WHAT YOU ARE ASKED TO DO: Find every line in the records that holds the string "flex". Copy each one.

Records contained in a dataset:
=== Begin Enclosure ===

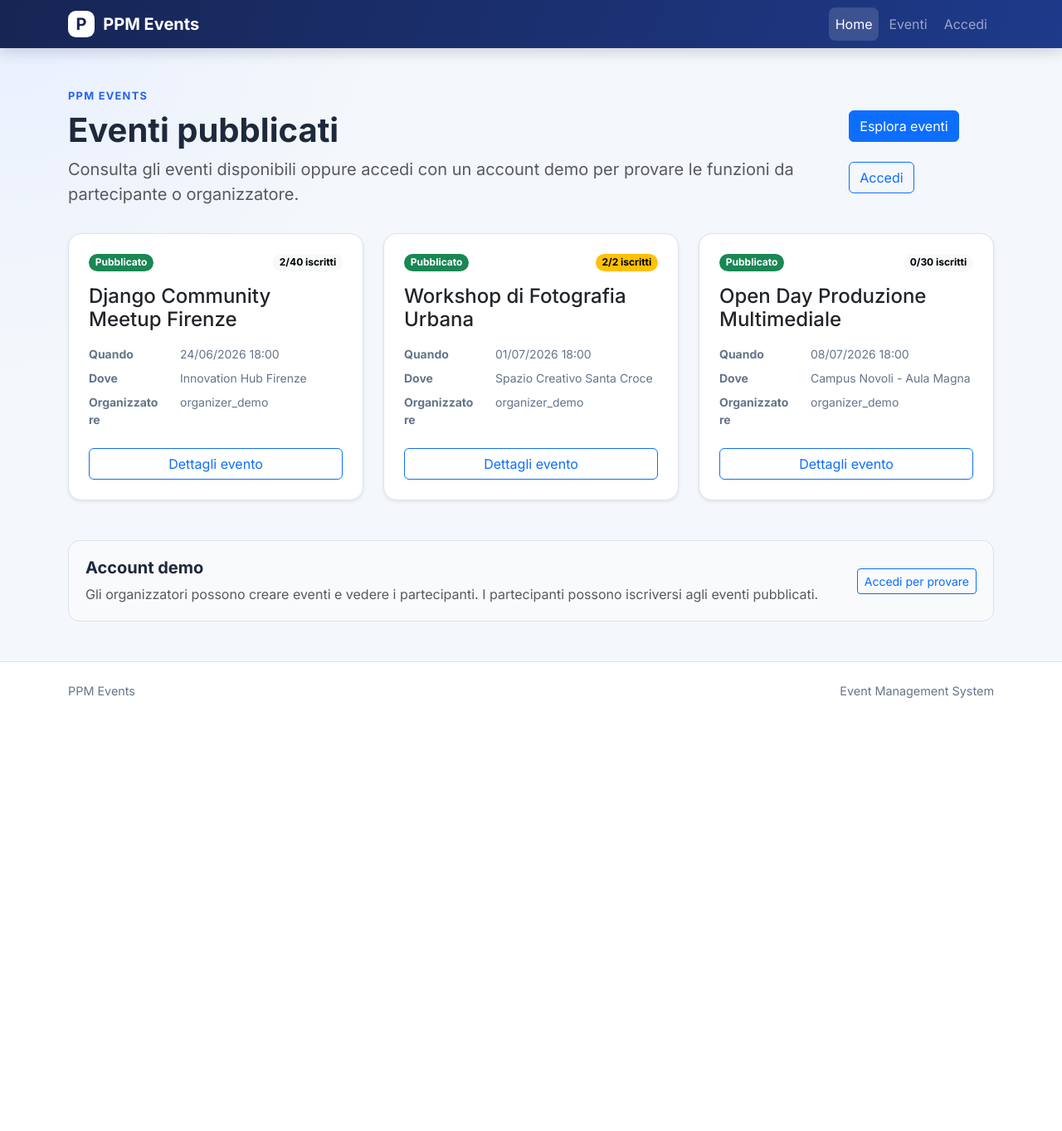
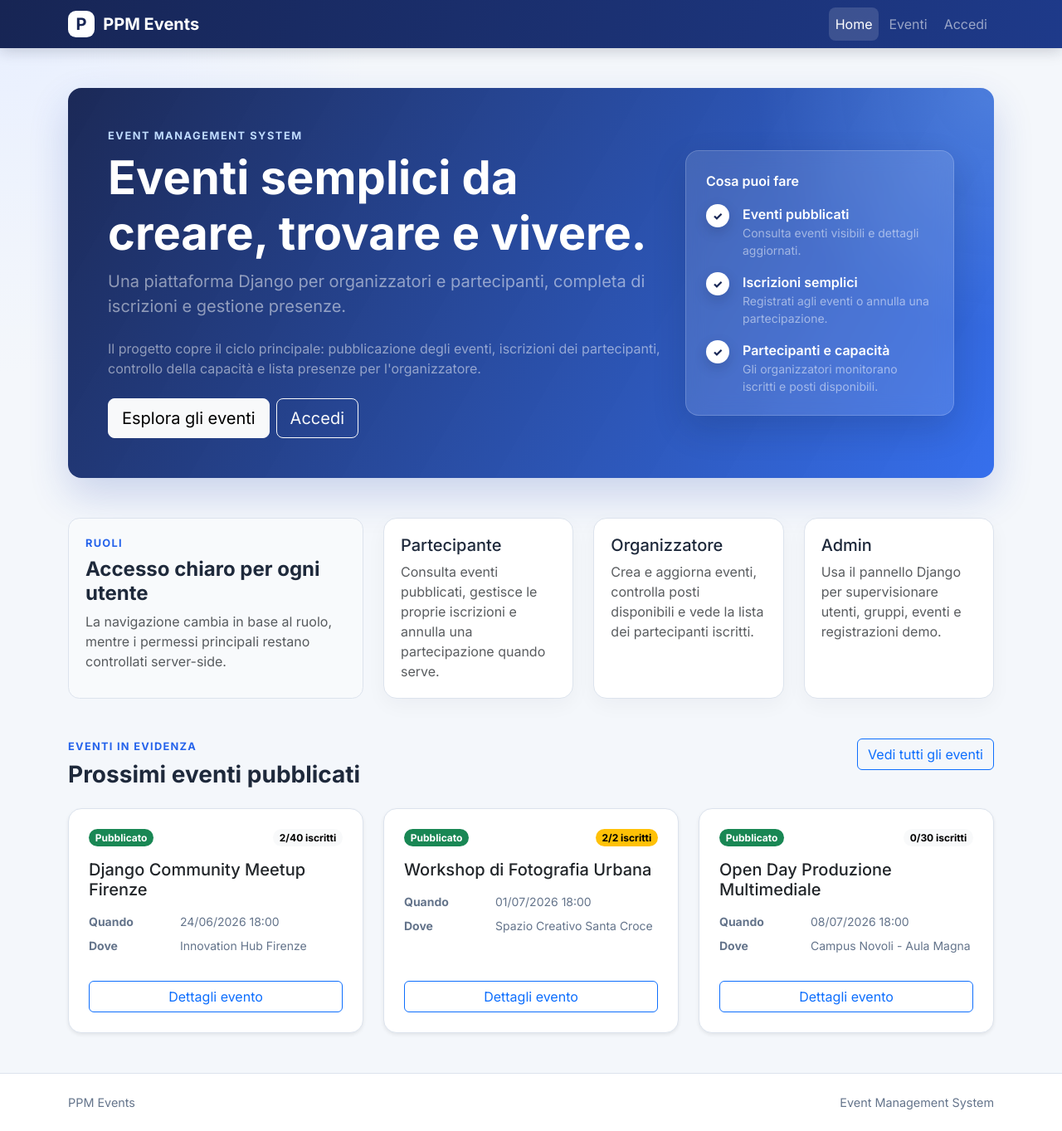
Before and after one commit to Adrycasta04/PPM-Event-Management, a Django app: page / in a window 1280 px wide. Shown: the whole page at 83% size. Before the commit the page ends 842 px from the top, so only its background shows below. Run offline with Django 5.2, Linux system fonts and the light colour scheme; data comes from the database, SQL or seed files in the repository.

Commit message:
Restore homepage hero layout

```diff
--- a/static/css/styles.css
+++ b/static/css/styles.css
@@ -91,6 +91,45 @@ button:focus-visible,
     overflow-wrap: anywhere;
 }
 
+.hero-section {
+    overflow: hidden;
+    color: #fff;
+    background:
+        radial-gradient(circle at top right, rgba(147, 197, 253, 0.28), transparent 18rem),
+        linear-gradient(120deg, rgba(23, 37, 84, 0.98), rgba(37, 99, 235, 0.92));
+    border: 0;
+    box-shadow: 0 1.25rem 3rem rgba(30, 64, 175, 0.2);
+}
+
+.hero-eyebrow {
+    color: #bfdbfe;
+    font-size: 0.8rem;
+    font-weight: 700;
+    letter-spacing: 0.12em;
+    text-transform: uppercase;
+}
+
+.hero-feature-icon {
+    display: inline-grid;
+    flex: 0 0 1.75rem;
+    width: 1.75rem;
+    height: 1.75rem;
+    place-items: center;
+    color: #172554;
+    font-size: 0.85rem;
+    font-weight: 800;
+    background: #fff;
+    border-radius: 50%;
+    box-shadow: 0 0.35rem 0.9rem rgba(15, 23, 42, 0.18);
+}
+
+.hero-feature-panel {
+    background: rgba(255, 255, 255, 0.12);
+    border: 1px solid rgba(255, 255, 255, 0.18);
+    box-shadow: 0 1rem 2.5rem rgba(15, 23, 42, 0.16);
+    backdrop-filter: blur(0.7rem);
+}
+
 .btn {
     transition:
         color 160ms ease,
@@ -147,6 +186,14 @@ button:focus-visible,
 
 .info-panel dd:last-child {
     margin-bottom: 0;
+}
+
+.home-role-card {
+    padding: 1.25rem;
+    background: var(--ppm-surface);
+    border: 1px solid var(--ppm-border);
+    border-radius: 1rem;
+    box-shadow: 0 0.5rem 1.5rem rgba(15, 23, 42, 0.04);
 }
 
 .table-card {
@@ -248,6 +295,10 @@ textarea.form-control {
 }
 
 @media (max-width: 575.98px) {
+    .hero-section {
+        padding: 2rem !important;
+    }
+
     .page-actions {
         width: 100%;
     }
--- a/templates/events/home.html
+++ b/templates/events/home.html
@@ -3,41 +3,139 @@
 {% block title %}Home | PPM Events{% endblock %}
 
 {% block content %}
-<header class="page-header">
-    <p class="page-kicker mb-2">PPM Events</p>
-    <div class="d-flex flex-column flex-lg-row justify-content-between gap-3">
-        <div>
-            <h1 class="display-6 fw-bold mb-2">
-                Eventi pubblicati
+<section class="hero-section rounded-4 p-4 p-md-5">
+    <div class="row align-items-center g-4">
+        <div class="col-lg-8">
+            <p class="hero-eyebrow mb-2">Event Management System</p>
+            <h1 class="display-4 fw-bold">
+                Eventi semplici da creare, trovare e vivere.
             </h1>
-            <p class="lead text-body-secondary mb-0">
-                Consulta gli eventi disponibili oppure accedi con un account
-                demo per provare le funzioni da partecipante o organizzatore.
+            <p class="lead text-white-50 mb-4">
+                Una piattaforma Django per organizzatori e partecipanti,
+                completa di iscrizioni e gestione presenze.
             </p>
-        </div>
-        <div class="page-actions d-flex flex-wrap align-items-start gap-2">
-            <a class="btn btn-primary" href="{% url 'events:list' %}">
-                Esplora eventi
+            <p class="text-white-50 mb-4">
+                Il progetto copre il ciclo principale: pubblicazione degli
+                eventi, iscrizioni dei partecipanti, controllo della
+                capacit&agrave; e lista presenze per l'organizzatore.
+            </p>
+            <div class="d-flex flex-wrap gap-2">
+                <a class="btn btn-light btn-lg" href="{% url 'events:list' %}">
+                    Esplora gli eventi
                 </a>
                 {% if user_is_organizer %}
-                <a class="btn btn-outline-primary" href="{% url 'events:create' %}">
-                    Crea evento
+                    <a
+                        class="btn btn-outline-light btn-lg"
+                        href="{% url 'events:create' %}"
+                    >
+                        Crea un evento
                     </a>
                 {% elif user_is_attendee %}
                     <a
-                    class="btn btn-outline-primary"
+                        class="btn btn-outline-light btn-lg"
                         href="{% url 'events:my_registrations' %}"
                     >
                         Le mie iscrizioni
                     </a>
                 {% elif not user.is_authenticated %}
-                <a class="btn btn-outline-primary" href="{% url 'accounts:login' %}">
+                    <a
+                        class="btn btn-outline-light btn-lg"
+                        href="{% url 'accounts:login' %}"
+                    >
                         Accedi
                     </a>
                 {% endif %}
             </div>
         </div>
-</header>
+        <div class="col-lg-4">
+            <div class="hero-feature-panel rounded-4 p-4">
+                <p class="fw-semibold mb-3">Cosa puoi fare</p>
+                <div class="d-flex gap-3 mb-3">
+                    <span class="hero-feature-icon" aria-hidden="true">&check;</span>
+                    <div>
+                        <div class="fw-semibold">Eventi pubblicati</div>
+                        <div class="small text-white-50">
+                            Consulta eventi visibili e dettagli aggiornati.
+                        </div>
+                    </div>
+                </div>
+                <div class="d-flex gap-3 mb-3">
+                    <span class="hero-feature-icon" aria-hidden="true">&check;</span>
+                    <div>
+                        <div class="fw-semibold">Iscrizioni semplici</div>
+                        <div class="small text-white-50">
+                            Registrati agli eventi o annulla una partecipazione.
+                        </div>
+                    </div>
+                </div>
+                <div class="d-flex gap-3">
+                    <span class="hero-feature-icon" aria-hidden="true">&check;</span>
+                    <div>
+                        <div class="fw-semibold">Partecipanti e capacit&agrave;</div>
+                        <div class="small text-white-50">
+                            Gli organizzatori monitorano iscritti e posti disponibili.
+                        </div>
+                    </div>
+                </div>
+            </div>
+        </div>
+    </div>
+</section>
+
+<section class="mt-5">
+    <div class="row g-4">
+        <div class="col-lg-4">
+            <div class="info-panel h-100">
+                <p class="page-kicker mb-2">Ruoli</p>
+                <h2 class="h4 fw-bold">Accesso chiaro per ogni utente</h2>
+                <p class="text-body-secondary mb-0">
+                    La navigazione cambia in base al ruolo, mentre i permessi
+                    principali restano controllati server-side.
+                </p>
+            </div>
+        </div>
+        <div class="col-md-4 col-lg">
+            <article class="home-role-card h-100">
+                <h3 class="h5">Partecipante</h3>
+                <p class="text-body-secondary mb-0">
+                    Consulta eventi pubblicati, gestisce le proprie iscrizioni
+                    e annulla una partecipazione quando serve.
+                </p>
+            </article>
+        </div>
+        <div class="col-md-4 col-lg">
+            <article class="home-role-card h-100">
+                <h3 class="h5">Organizzatore</h3>
+                <p class="text-body-secondary mb-0">
+                    Crea e aggiorna eventi, controlla posti disponibili e vede
+                    la lista dei partecipanti iscritti.
+                </p>
+            </article>
+        </div>
+        <div class="col-md-4 col-lg">
+            <article class="home-role-card h-100">
+                <h3 class="h5">Admin</h3>
+                <p class="text-body-secondary mb-0">
+                    Usa il pannello Django per supervisionare utenti, gruppi,
+                    eventi e registrazioni demo.
+                </p>
+            </article>
+        </div>
+    </div>
+</section>
+
+<section class="mt-5">
+    <div class="d-flex flex-column flex-sm-row justify-content-between gap-3 mb-4">
+        <div>
+            <p class="page-kicker mb-2">Eventi in evidenza</p>
+            <h2 class="h3 fw-bold mb-0">Prossimi eventi pubblicati</h2>
+        </div>
+        <div>
+            <a class="btn btn-outline-primary" href="{% url 'events:list' %}">
+                Vedi tutti gli eventi
+            </a>
+        </div>
+    </div>
 
     {% if featured_events %}
         <div class="row g-4">
@@ -52,7 +150,7 @@
                                     iscritti
                                 </span>
                             </div>
-                        <h2 class="h4 card-title mb-3">{{ event.title }}</h2>
+                            <h3 class="h5 card-title mb-3">{{ event.title }}</h3>
                             <dl class="row event-meta small mb-4">
                                 <dt class="col-4">Quando</dt>
                                 <dd class="col-8">
@@ -60,10 +158,6 @@
                                 </dd>
                                 <dt class="col-4">Dove</dt>
                                 <dd class="col-8">{{ event.location }}</dd>
-                            <dt class="col-4">Organizzatore</dt>
-                            <dd class="col-8">
-                                {{ event.organizer.get_username }}
-                            </dd>
                             </dl>
                             <a
                                 class="btn btn-outline-primary mt-auto stretched-link"
@@ -78,29 +172,7 @@
             {% endfor %}
         </div>
     {% else %}
-    {% include "includes/empty_state.html" with title="Nessun evento pubblicato" description="Quando un organizzatore pubblica un evento, comparir&agrave; anche in questa pagina." action_url=None action_label=None %}
+        {% include "includes/empty_state.html" with title="Nessun evento pubblicato" description="Quando un organizzatore pubblica un evento, comparir&agrave; anche in questa sezione." action_url=None action_label=None %}
     {% endif %}
-
-<section class="info-panel mt-5">
-    <div class="row g-3 align-items-center">
-        <div class="col-lg">
-            <h2 class="h5 fw-bold mb-2">Account demo</h2>
-            <p class="text-body-secondary mb-0">
-                Gli organizzatori possono creare eventi e vedere i partecipanti.
-                I partecipanti possono iscriversi agli eventi pubblicati.
-            </p>
-        </div>
-        <div class="col-lg-auto">
-            {% if user.is_authenticated %}
-                <span class="badge text-bg-light">
-                    Utente connesso: {{ user.get_username }}
-                </span>
-            {% else %}
-                <a class="btn btn-sm btn-outline-primary" href="{% url 'accounts:login' %}">
-                    Accedi per provare
-                </a>
-            {% endif %}
-        </div>
-    </div>
 </section>
 {% endblock %}
```
Lines whose indentation alone changed are shown as unchanged.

=== End Enclosure ===

OUTPUT FOR THIS EXERCISE:
+    flex: 0 0 1.75rem;
-    <div class="d-flex flex-column flex-lg-row justify-content-between gap-3">
-        <div class="page-actions d-flex flex-wrap align-items-start gap-2">
+            <div class="d-flex flex-wrap gap-2">
+                <div class="d-flex gap-3 mb-3">
+                <div class="d-flex gap-3 mb-3">
+                <div class="d-flex gap-3">
+    <div class="d-flex flex-column flex-sm-row justify-content-between gap-3 mb-4">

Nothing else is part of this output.